--- START ---

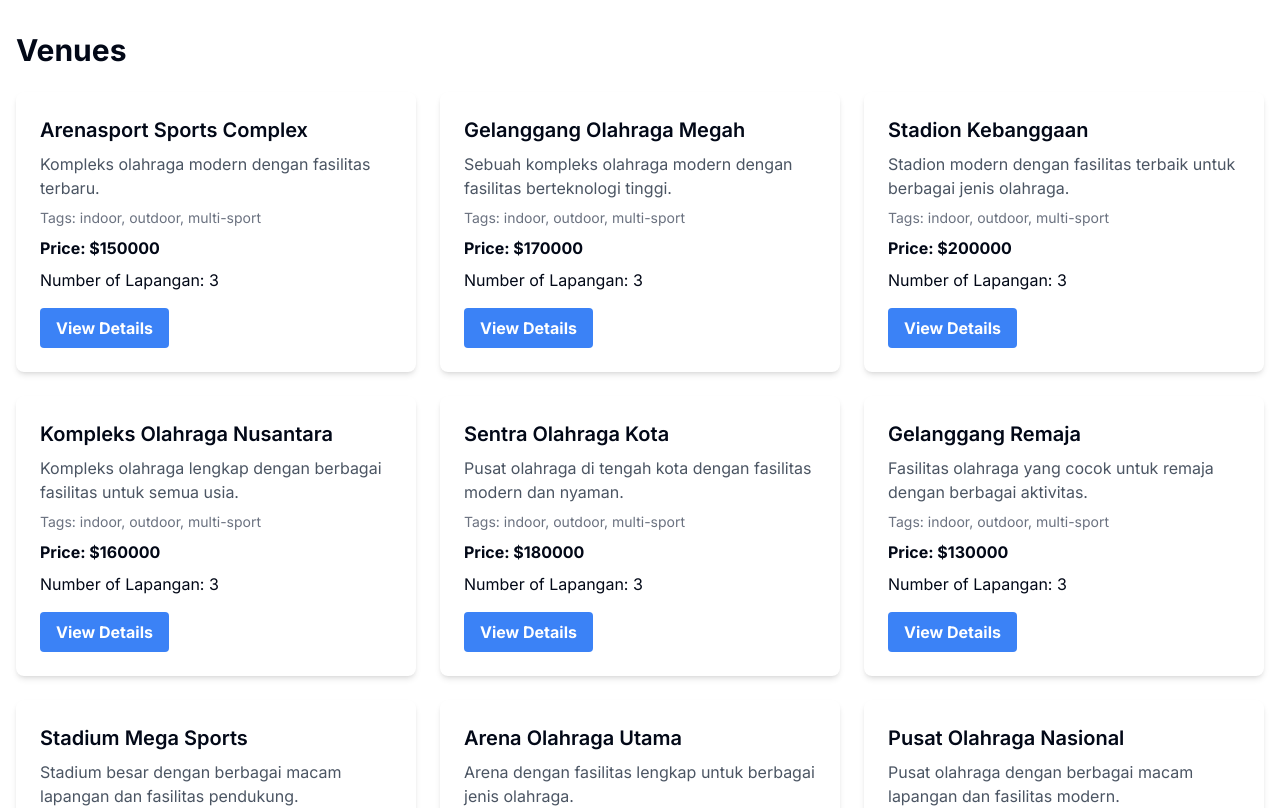
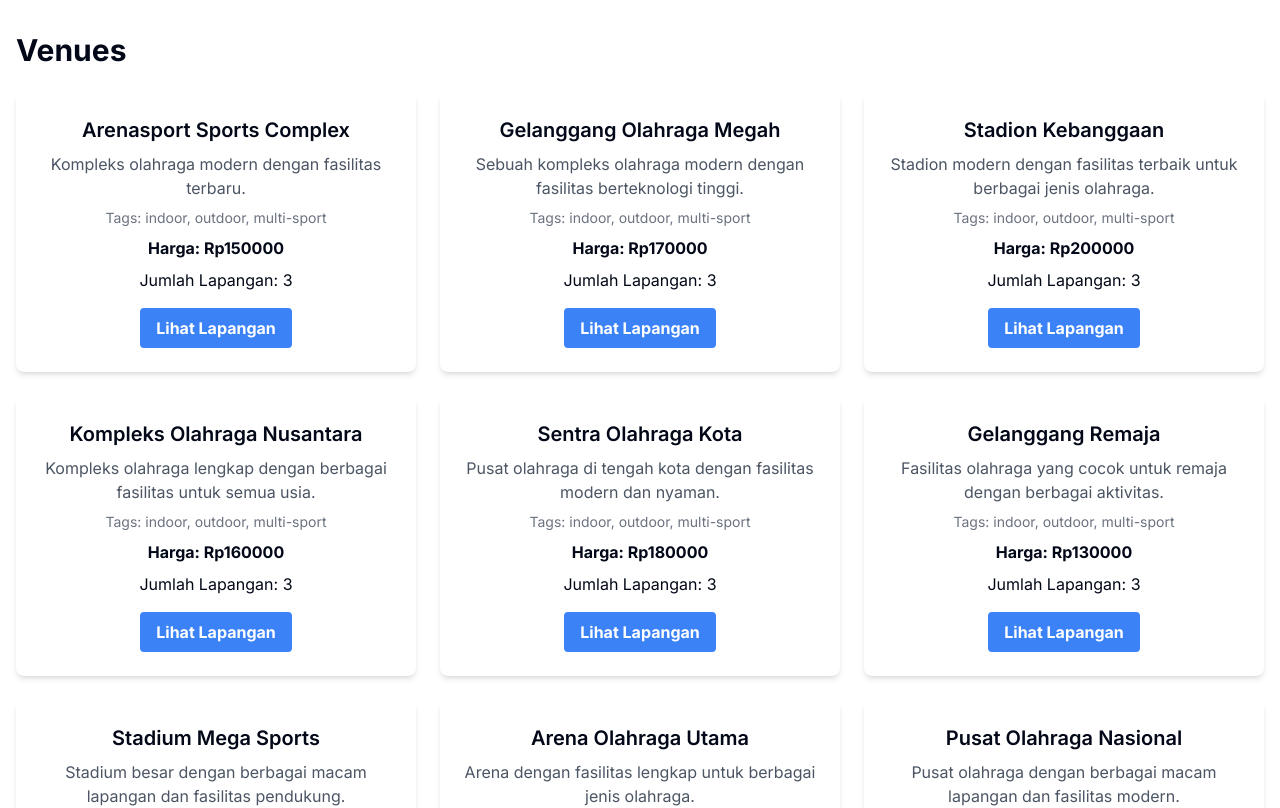
Before and after one commit to nohablojavanese/Venue, a Next.js app: page /venue in a window 1280 px wide. Shown: the top 808 px of the page. Built offline with nearby package versions, Linux system fonts and the light colour scheme.

Commit message:
test component

```diff
--- a/src/app/venue/[id]/page.tsx
+++ b/src/app/venue/[id]/page.tsx
@@ -17,18 +17,18 @@ export default function VenueDetailPage({ params }: PageProps) {
   return (
     <div className="container mx-auto px-4 py-8">
       <Link href="/venue" className="text-blue-500 hover:text-blue-700 mb-4 inline-block">
-        &larr; Back to Venues
+        &larr; Kembali ke Halaman Awal
       </Link>
       <h1 className="text-3xl font-bold mb-6">{venue.name}</h1>
       <div className="bg-white shadow-md rounded-lg p-6">
         <p className="text-gray-600 mb-4">{venue.desc}</p>
         <p className="text-sm text-gray-500 mb-2">Tags: {venue.tags.join(', ')}</p>
-        <p className="font-bold mb-4">Price: ${venue.price}</p>
+        <p className="font-bold mb-4">Harga rata-rata: Rp {venue.price}</p>
         <h2 className="text-2xl font-semibold mb-4">Lapangan:</h2>
         <ul className="list-disc pl-5">
           {venue.lapangan.map((l) => (
             <li key={l.lapanganId} className="mb-2">
-              <span className="font-semibold">{l.name}</span> - ${l.price}
+              <span className="font-semibold">{l.name}</span> - Rp {l.price}
               <br />
               <span className="text-sm text-gray-500">ID: {l.lapanganId}, Child ID: {l.childId}</span>
             </li>
--- a/src/app/venue/page.tsx
+++ b/src/app/venue/page.tsx
@@ -1,5 +1,5 @@
-import Link from 'next/link';
-import { venueData } from '@/lib/venueData';
+import Link from "next/link";
+import { venueData } from "@/lib/venueData";
 
 export default function VenuePage() {
   return (
@@ -7,15 +7,20 @@ export default function VenuePage() {
       <h1 className="text-3xl font-bold mb-6">Venues</h1>
       <div className="grid grid-cols-1 md:grid-cols-2 lg:grid-cols-3 gap-6">
         {venueData.map((venue) => (
-          <div key={venue.id} className="bg-white shadow-md rounded-lg p-6">
+          <div
+            key={venue.id}
+            className="bg-white shadow-md rounded-lg p-6 flex flex-col items-center"
+          >
             <h2 className="text-xl font-semibold mb-2">{venue.name}</h2>
-            <p className="text-gray-600 mb-2">{venue.desc}</p>
-            <p className="text-sm text-gray-500 mb-2">Tags: {venue.tags.join(', ')}</p>
-            <p className="font-bold mb-2">Price: ${venue.price}</p>
-            <p className="mb-4">Number of Lapangan: {venue.lapangan.length}</p>
+            <p className="text-gray-600 mb-2  text-center">{venue.desc}</p>
+            <p className="text-sm text-gray-500 mb-2">
+              Tags: {venue.tags.join(", ")}
+            </p>
+            <p className="font-bold mb-2">Harga: Rp{venue.price}</p>
+            <p className="mb-4">Jumlah Lapangan: {venue.lapangan.length}</p>
             <Link href={`/venue/${venue.id}`}>
               <button className="bg-blue-500 hover:bg-blue-700 text-white font-bold py-2 px-4 rounded">
-                View Details
+                Lihat Lapangan
               </button>
             </Link>
           </div>
```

--- END ---

EXERCISE BRIEF
Set down every entry above exactly as written, but skip the pictures.

RESULT OF THIS EXERCISE
Before and after one commit to nohablojavanese/Venue, a Next.js app: page /venue in a window 1280 px wide. Shown: the top 808 px of the page. Built offline with nearby package versions, Linux system fonts and the light colour scheme.

Commit message:
test component

```diff
--- a/src/app/venue/[id]/page.tsx
+++ b/src/app/venue/[id]/page.tsx
@@ -17,18 +17,18 @@ export default function VenueDetailPage({ params }: PageProps) {
   return (
     <div className="container mx-auto px-4 py-8">
       <Link href="/venue" className="text-blue-500 hover:text-blue-700 mb-4 inline-block">
-        &larr; Back to Venues
+        &larr; Kembali ke Halaman Awal
       </Link>
       <h1 className="text-3xl font-bold mb-6">{venue.name}</h1>
       <div className="bg-white shadow-md rounded-lg p-6">
         <p className="text-gray-600 mb-4">{venue.desc}</p>
         <p className="text-sm text-gray-500 mb-2">Tags: {venue.tags.join(', ')}</p>
-        <p className="font-bold mb-4">Price: ${venue.price}</p>
+        <p className="font-bold mb-4">Harga rata-rata: Rp {venue.price}</p>
         <h2 className="text-2xl font-semibold mb-4">Lapangan:</h2>
         <ul className="list-disc pl-5">
           {venue.lapangan.map((l) => (
             <li key={l.lapanganId} className="mb-2">
-              <span className="font-semibold">{l.name}</span> - ${l.price}
+              <span className="font-semibold">{l.name}</span> - Rp {l.price}
               <br />
               <span className="text-sm text-gray-500">ID: {l.lapanganId}, Child ID: {l.childId}</span>
             </li>
--- a/src/app/venue/page.tsx
+++ b/src/app/venue/page.tsx
@@ -1,5 +1,5 @@
-import Link from 'next/link';
-import { venueData } from '@/lib/venueData';
+import Link from "next/link";
+import { venueData } from "@/lib/venueData";
 
 export default function VenuePage() {
   return (
@@ -7,15 +7,20 @@ export default function VenuePage() {
       <h1 className="text-3xl font-bold mb-6">Venues</h1>
       <div className="grid grid-cols-1 md:grid-cols-2 lg:grid-cols-3 gap-6">
         {venueData.map((venue) => (
-          <div key={venue.id} className="bg-white shadow-md rounded-lg p-6">
+          <div
+            key={venue.id}
+            className="bg-white shadow-md rounded-lg p-6 flex flex-col items-center"
+          >
             <h2 className="text-xl font-semibold mb-2">{venue.name}</h2>
-            <p className="text-gray-600 mb-2">{venue.desc}</p>
-            <p className="text-sm text-gray-500 mb-2">Tags: {venue.tags.join(', ')}</p>
-            <p className="font-bold mb-2">Price: ${venue.price}</p>
-            <p className="mb-4">Number of Lapangan: {venue.lapangan.length}</p>
+            <p className="text-gray-600 mb-2  text-center">{venue.desc}</p>
+            <p className="text-sm text-gray-500 mb-2">
+              Tags: {venue.tags.join(", ")}
+            </p>
+            <p className="font-bold mb-2">Harga: Rp{venue.price}</p>
+            <p className="mb-4">Jumlah Lapangan: {venue.lapangan.length}</p>
             <Link href={`/venue/${venue.id}`}>
               <button className="bg-blue-500 hover:bg-blue-700 text-white font-bold py-2 px-4 rounded">
-                View Details
+                Lihat Lapangan
               </button>
             </Link>
           </div>
```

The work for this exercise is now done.